The Coen Brothers' True Grit, adapted from the novel by Charles Portis, is a movie about a fourteen-year-old girl who hires a US Marshal to track the man who slew her pa. Mattie Ross, biblically precise and financially righteous, is a singular figure, but in tagging along with Rooster Cogburn (Jeff Bridges) for a rousing Western adventure she's replaying a wish-fulfilment fantasy at least as old as Treasure Island—though it was even more fantastical in the 1969 film of True Grit, when an aging John Wayne played the cuddly geezer, drunk and curmudgeonly but ultimately admiring of the kid's moxie, and fiercely protective of her person. Three years later, Wayne starred as the gruff mentor for not quite a dozen peach-fuzz cattle hands in The Cowboys, and lunched with a couple hundred young contest winners in a promotional outreach. The Duke, soon to follow Hollywood's studio system into the sunset, bridged the generation gap by refashioning himself as a real-life Happy Meal toy.
Both True Grits belong to the bizarre heterogeneous subgenre of movies in which kids play action hero alongside the validating presence of an authentic movie star. Sometimes the action-figure metaphor is literal, as in 1991's Terminator 2: Judgment Day, when Arnold's silvery-cool robo-killer of the first movie is transformed into a programmable friend for a thirteen-year-old John Connor. (Presumably the film takes place in 1995 because a nine-year-old Connor would have been, like, babyish.) These are ostensibly grown-up movies; more targeted children's entertainments are free to be more explicit about the fantasy they're appealing to (my generation's circulated Chuck Norris Facts may be a continuation of a friendship dating back to Sidekicks).
I'll circle back again to the action figure metaphor, because the tied-in marketing aspect is apposite. In some ways these movies are as transactional as Mattie's agreement with Rooster: the exponential rise in allowance during the postwar years essentially handed the keys to the culture over to an age bracket that has yet to surrender them. In flattering children with fantasies of narrative agency, the movies are well-positioned to profit from their very real financial agency.
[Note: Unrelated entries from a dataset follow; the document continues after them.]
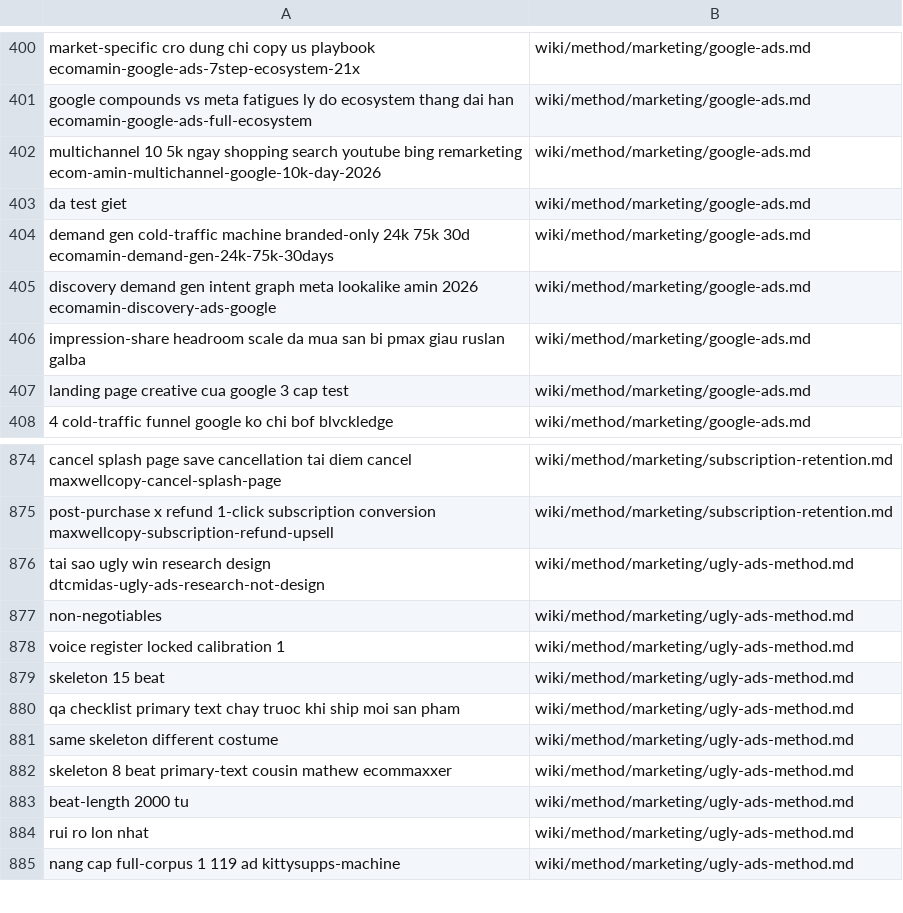
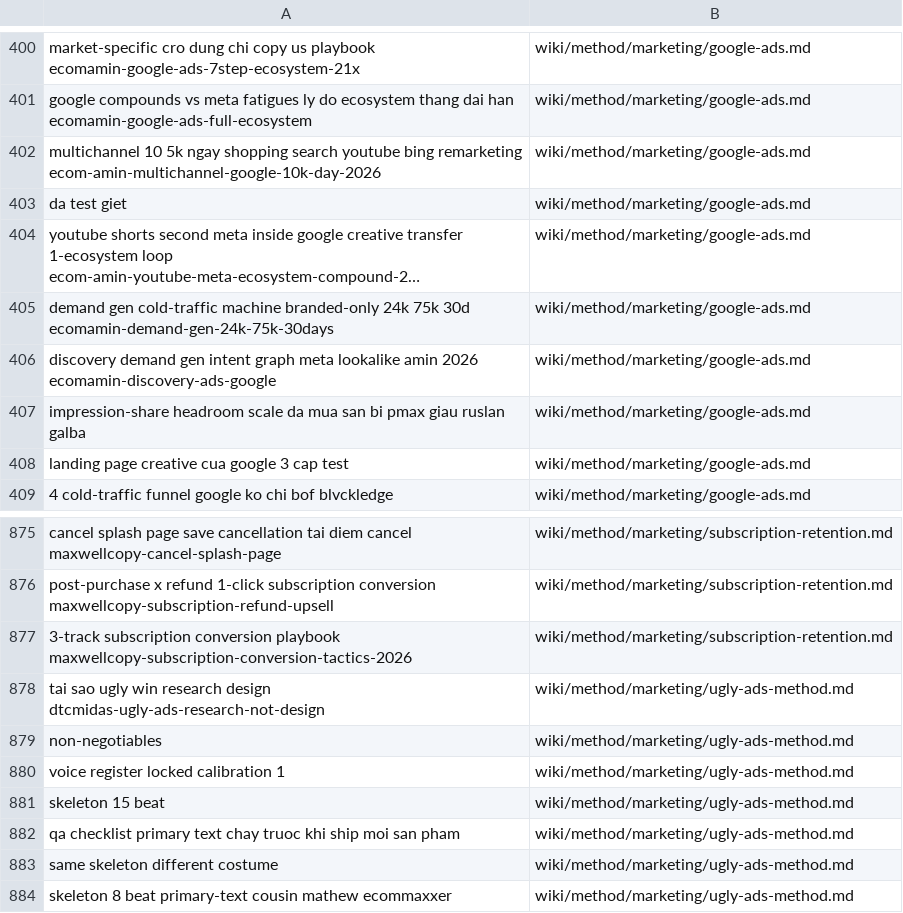
Before and after one commit to unicorn-monster/obsidian-huy, a TSV file: .brain/topic-map.tsv, drawn as a sheet; only a part is shown, gaps mark what is left out; the shorter side is filled out with more unchanged rows.

```diff
--- a/.brain/topic-map.tsv
+++ b/.brain/topic-map.tsv
@@ -403,2 +403,3 @@ multichannel 10 5k ngay shopping search youtube bing remarketing ecom-amin-multi
 da test giet	wiki/method/marketing/google-ads.md
+youtube shorts second meta inside google creative transfer 1-ecosystem loop ecom-amin-youtube-meta-ecosystem-compound-2…	wiki/method/marketing/google-ads.md
 demand gen cold-traffic machine branded-only 24k 75k 30d ecomamin-demand-gen-24k-75k-30days	wiki/method/marketing/google-ads.md
@@ -875,2 +876,3 @@ cancel splash page save cancellation tai diem cancel maxwellcopy-cancel-splash-p
 post-purchase x refund 1-click subscription conversion maxwellcopy-subscription-refund-upsell	wiki/method/marketing/subscription-retention.md
+3-track subscription conversion playbook maxwellcopy-subscription-conversion-tactics-2026	wiki/method/marketing/subscription-retention.md
 tai sao ugly win research design dtcmidas-ugly-ads-research-not-design	wiki/method/marketing/ugly-ads-method.md
```
Also changed, not shown: .brain/catalogue.tsv, 8 other files.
And fantasies of agency are what the movies do best—though Winter's Bone, from earlier this year, was interesting for how hard Jennifer Lawrence's similarly fatherless teen had to work to gain entry into the neo-noir underworld populated by her older relatives, like moving up from the kids' table (with John Hawkes's Uncle Teardrop a more reluctant sponsor than Rooster Cogburn).
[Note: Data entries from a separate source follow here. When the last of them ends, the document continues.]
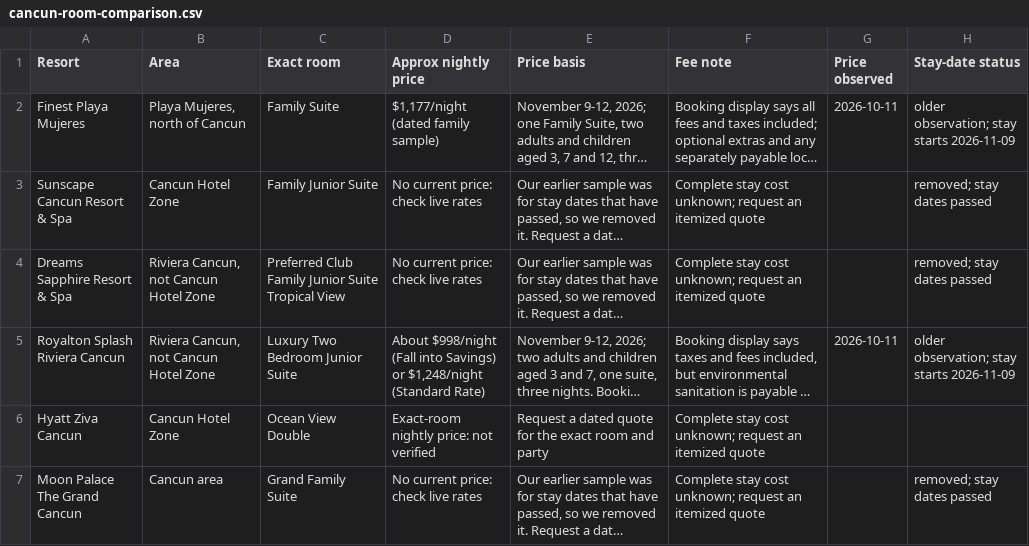
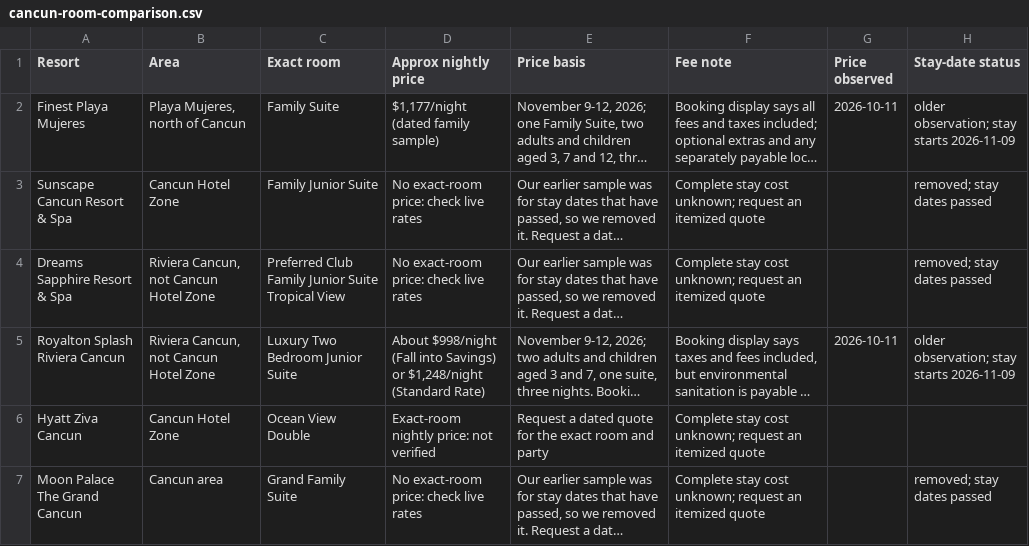
Before and after one commit to agarg21/family-tripwise, a CSV file: site/downloads/cancun-room-comparison.csv, drawn as a sheet; only a part is shown; long unchanged cells end in …; the diff names each change by its address in the sheet, - before the commit and + after, or states it on an @@ line.

```diff
--- a/site/downloads/cancun-room-comparison.csv
+++ b/site/downloads/cancun-room-comparison.csv
-D3:D4 (Approx nightly price): No current price: check live rates
+D3:D4 (Approx nightly price): No exact-room price: check live rates
-D7 (Approx nightly price): No current price: check live rates
+D7 (Approx nightly price): No exact-room price: check live rates
```
Also changed, not shown: 13 other files.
Opening the same day as True Grit is another movie in which a tween girl has a movie star at her personal disposal—although Somewhere is far more ambivalent about the rewards of such an arrangement. In Sofia Coppola's film, the trappings of Johnny Marco's (Stephen Dorff) celebrity-room service, foreign sojourns, helicopter rides-are thrilling but also alienating for his daughter Cleo (Elle Fanning). (The babes, meanwhile, are unfairly matched rivals.) Shuttled between flashbulb-blinded parents, Cleo's a far cry from the self-sufficient Mattie, who dictates her own terms for living arrangements and relationships: father-figure Rooster ends up buried in her family plot. (Not entirely dissimilarly, Somewhere ends on a moment of emotional reciprocity, itself a plaintive bit of wish-fulfilment.) You start to remember why boys and girls might be receptive to movies which confirm their feeling of being older than the world treats them. And wonder how much it ever changes.